Dance at Lughnasa

The Department of Theatre and Dance presented their third play of the semester, “Dancing at Lughnasa.”

The Irish memory play was performed last week from March 1-4 in the Showcase Theatre inside the University Theatre Center.

“Dancing at Lughnasa” was written by Michael Friel in 1981. Friel was born in Ireland in 1929; he grew up Catholic and studied to become a priest. He then changed his mind and began to work as teacher. He started writing short stories and radio plays and he eventually wrote his first play, “Philadelphia Here I Come” in 1964.

The Sam Houston State University performance of “Dancing at Lughnasa” was directed by senior theatre major Aggie Hirsh.

Hirsh said, “I chose this piece because I’ve had a prior experience with it plus it is a female dominate script and we have a female heavy department. I felt like it could showcase the some of the female talent we have here at Sam.”

Her cast included: Jack Ivy as Michael, Amy Burn as Rose, Katie Stefaniah as Maggie, Danielle Lucy as Chris, Laura Dougharty as Agnes, Alissa Plameri as Kate, Jason Cochran as Gerry and Brian Hillsten as Jack.

Friel’s play is based around the narrator, an Irish man named Michael, and his memories of his family.

Ivy said, “Narrating the play was a challenge. You don’t get to interact with the other characters; it’s a completely different task.”

Michael’s memories consist of his mother, four aunts, uncle and on again off again father.

All five of the unmarried Mundy sisters show off their very distinctive personalities, which at times clash. Maggie and her free spirit sometimes get on the nerves of her straight laced and religious sister Kate. The comic relief of the evening came from the spastic and awkward Aunt Rose.

All of the sisters want to attend the Harvest Dance at the Festival of Lughnasa except for Kate, who claims the dance to be a pagan ritual. Kate is also troubled by her brother Jack’s new behavior, which he acquired in his stay in Kenya. Jack speaks of ceremonies and sacrifices that he and the Kenya natives used to perform and this tortures Kate.

Michael’s mother Chris has drama of her own as Michael’s father Gerry shows up out of the blue. By of the end of Michael’s last monologue, Agnes and Rose have run off and Jack has died of a heart attack.

Hirsh said, “You can pick your friends, you can pick your nose but you can’t your family. A family should be there for each other through the good and the bad.”

The piece is set in Ireland in 1936; therefore the cast had to speak in an Irish accent.

Hirsh said,” It was difficult at first but the actors are trained to pick up accents quickly.”

Theatre major Hillsten said, “I liked it; it was fun. Once everyone got around each other speaking in the accent, it was easy to pick up.”

The performance also incorporated some upbeat Irish dancing. The sisters gather in a tight circle and stomped around stage in a true Irish manner.

“[The dancing] made us realize just how out of shape we were,” said Dougharty.

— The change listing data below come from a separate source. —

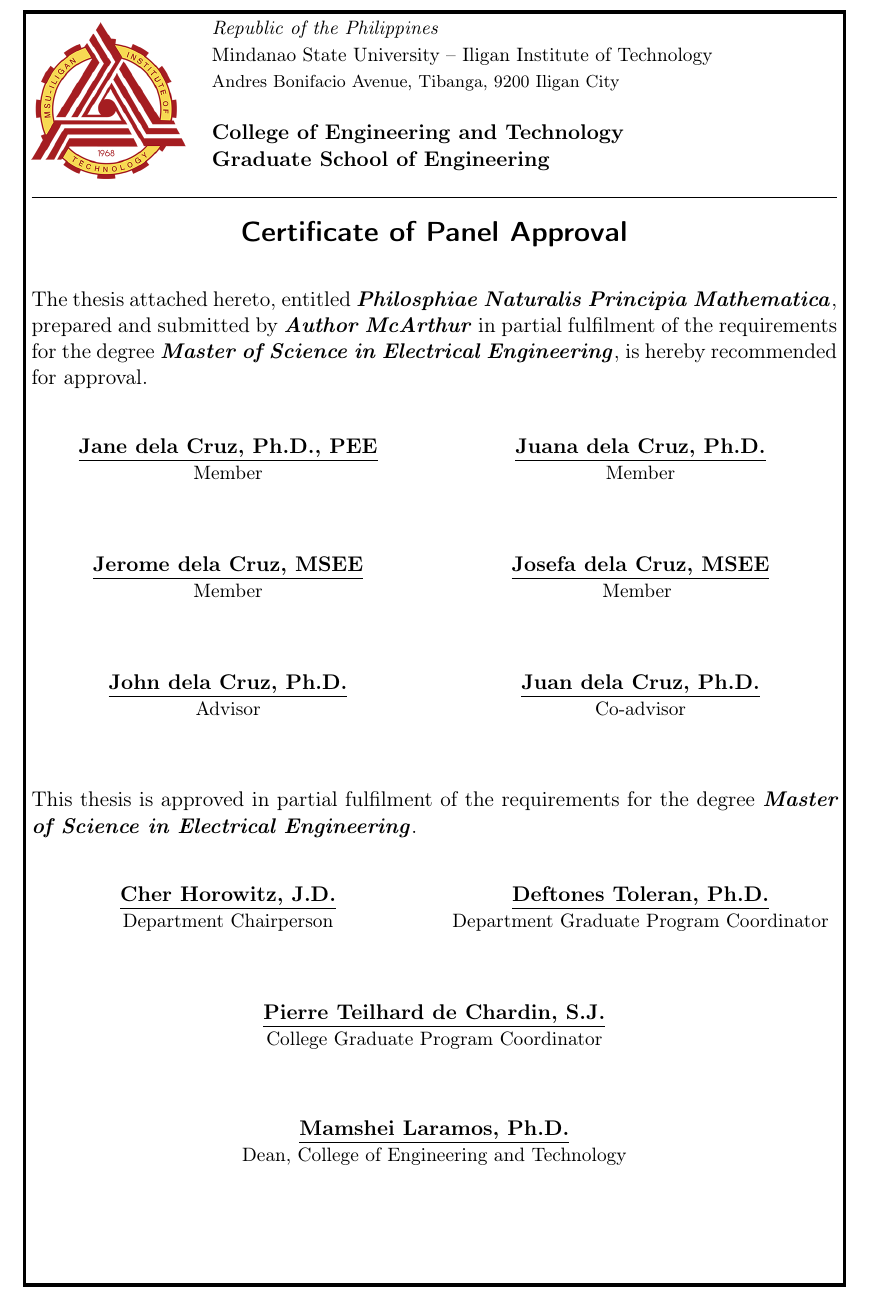
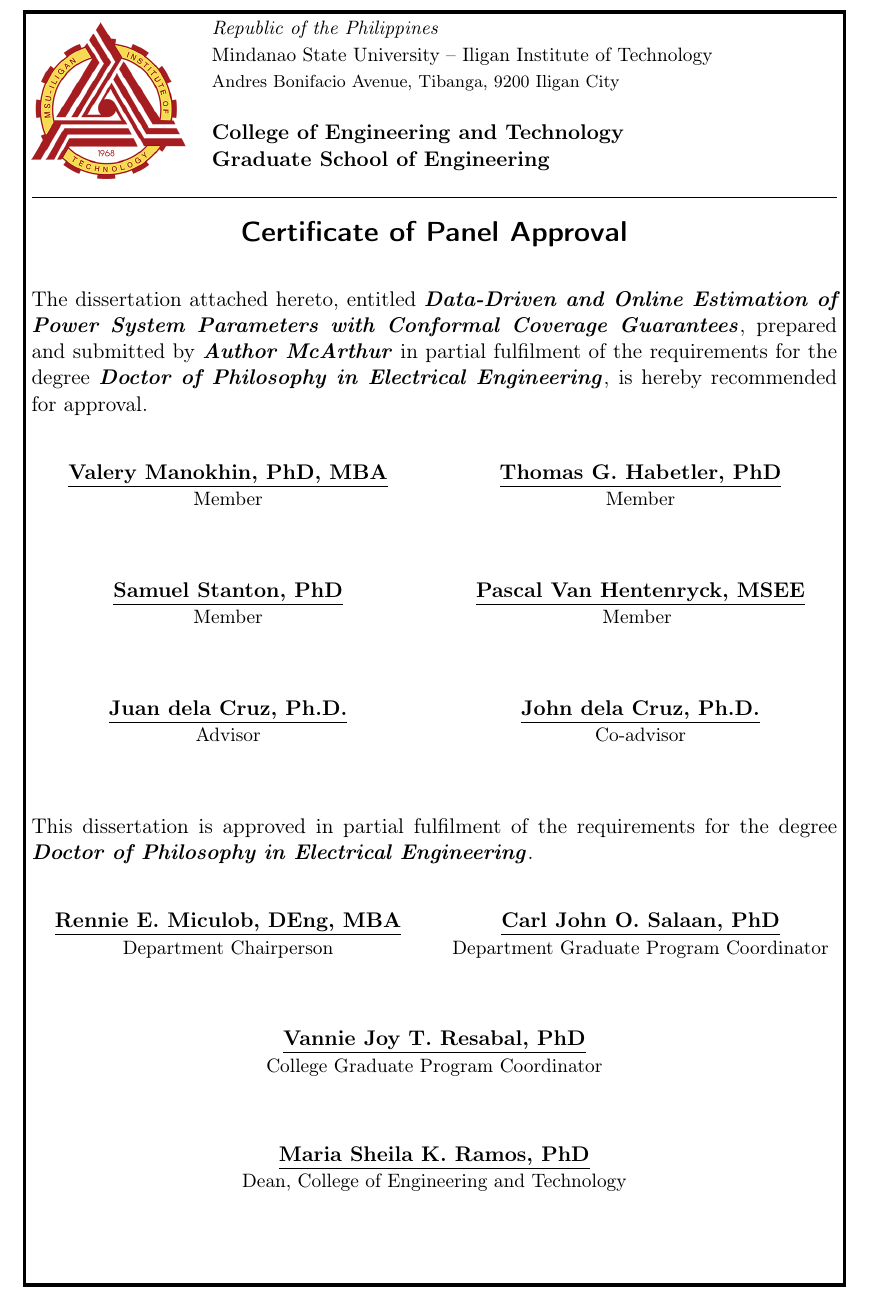
Before and after one commit to christian-cahig/IliTech-CerPanApp, a LaTeX document (cert.tex): part of the page, cut so that both start at the same text. Compiled offline with pdfLaTeX.

Commit message:
`cert` : Update

```diff
--- a/cert.tex
+++ b/cert.tex
@@ -13,7 +13,7 @@
 %%%%	See `LICENSE` file in the source directory.
 %%%%%%%%%%%%%%%%%%%%%%%%%%%%%%%%%%%%%%%%%%%%%%%%%%%%%%%%%%%%%%%%%%%%%%%%%%%%%%%
 
-\documentclass[coet, thesis]{template/cerpanapp}
+\documentclass[coet, dissertation]{template/cerpanapp}
 % =============================================================================
 % Class options
 % college
@@ -25,7 +25,7 @@
 
 % =============================================================================
 % Full (properly capitalized) title of the work
-\WorkTitle{Philosphiae Naturalis Principia Mathematica}
+\WorkTitle{Data-Driven and Online Estimation of Power System Parameters with Conformal Coverage Guarantees}
 
 % =============================================================================
 % Full name of the author
@@ -33,18 +33,18 @@
 
 % =============================================================================
 % Spelled-out title of the degree
-\Degree{Master of Science in Electrical Engineering}
+\Degree{Doctor of Philosophy in Electrical Engineering}
 
 % =============================================================================
 % Full name of the advisor
-\WorkAdvisor{John dela Cruz, Ph.D.}
+\WorkAdvisor{Juan dela Cruz, Ph.D.}
 
 % =============================================================================
 % Full name of the co-advisor
 % Per MSU-IIT custom, at most one co-advisor is allowed for a study.
 % If a co-advisor does not apply, you may simply supply an empty value, i.e.,
 % \WorkCoAdvisor{}.
-\WorkCoAdvisor{Juan dela Cruz, Ph.D.}
+\WorkCoAdvisor{John dela Cruz, Ph.D.}
 
 % =============================================================================
 % Full names of the non-advising members of the oral examination panel (OEP)
@@ -58,42 +58,21 @@
 % will have the same effect as
 %   \OralExamPanelistC{John Doe, Ph.D.}
 %   \OralExamPanelistD{}
-\OralExamPanelistA{Jane dela Cruz, Ph.D., PEE}
-\OralExamPanelistB{Juana dela Cruz, Ph.D.}
-\OralExamPanelistC{Jerome dela Cruz, MSEE}
-\OralExamPanelistD{Josefa dela Cruz, MSEE}
+\OralExamPanelistA{Valery Manokhin, PhD, MBA}
+\OralExamPanelistB{Thomas G. Habetler, PhD}
+\OralExamPanelistC{Samuel Stanton, PhD}
+\OralExamPanelistD{Pascal Van Hentenryck, MSEE}
 
 % =============================================================================
 % Full names of the department- and college-level signatories
 % If not supplied,
-\DeptChairperson{Cher Horowitz, J.D.}
-\DeptGradCoordinator{Deftones Toleran, Ph.D.}
-\CollegeGradCoordinator{Pierre Teilhard de Chardin, S.J.}
-\CollegeDean{Mamshei Laramos, Ph.D.}
+\DeptChairperson{Rennie E. Miculob, DEng, MBA}
+\DeptGradCoordinator{Carl John O. Salaan, PhD}
+\CollegeGradCoordinator{Vannie Joy T. Resabal, PhD}
+\CollegeDean{Maria Sheila K. Ramos, PhD}
 
 % =============================================================================
 % Document proper
 \begin{document}
-    \begin{PanelApproval}
-        \PutHeader
-        \PutCertificateTitle
-        \vskip 1em
-
-        \noindent
-        \PutRecommendation
-        \vskip 2em
-
-        \PutOralExamPanelists
-        \vskip 2em
-
-        \PutAdvisors
-        \vskip 2em
-
-        \noindent
-        \PutApproval
-        \vskip 2em
-
-        \PutGradSchoolSignatories
-    \end{PanelApproval}
-
+    \PutStuff
 \end{document}
```
Also changed, not shown: cert.pdf.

The next SHSU Theatre performance will be “Jesus Christ Super Star,” by Tim Rice, music by Andrew Lloyd Webber. It will be on the Mainstage Theatre from April 5-8.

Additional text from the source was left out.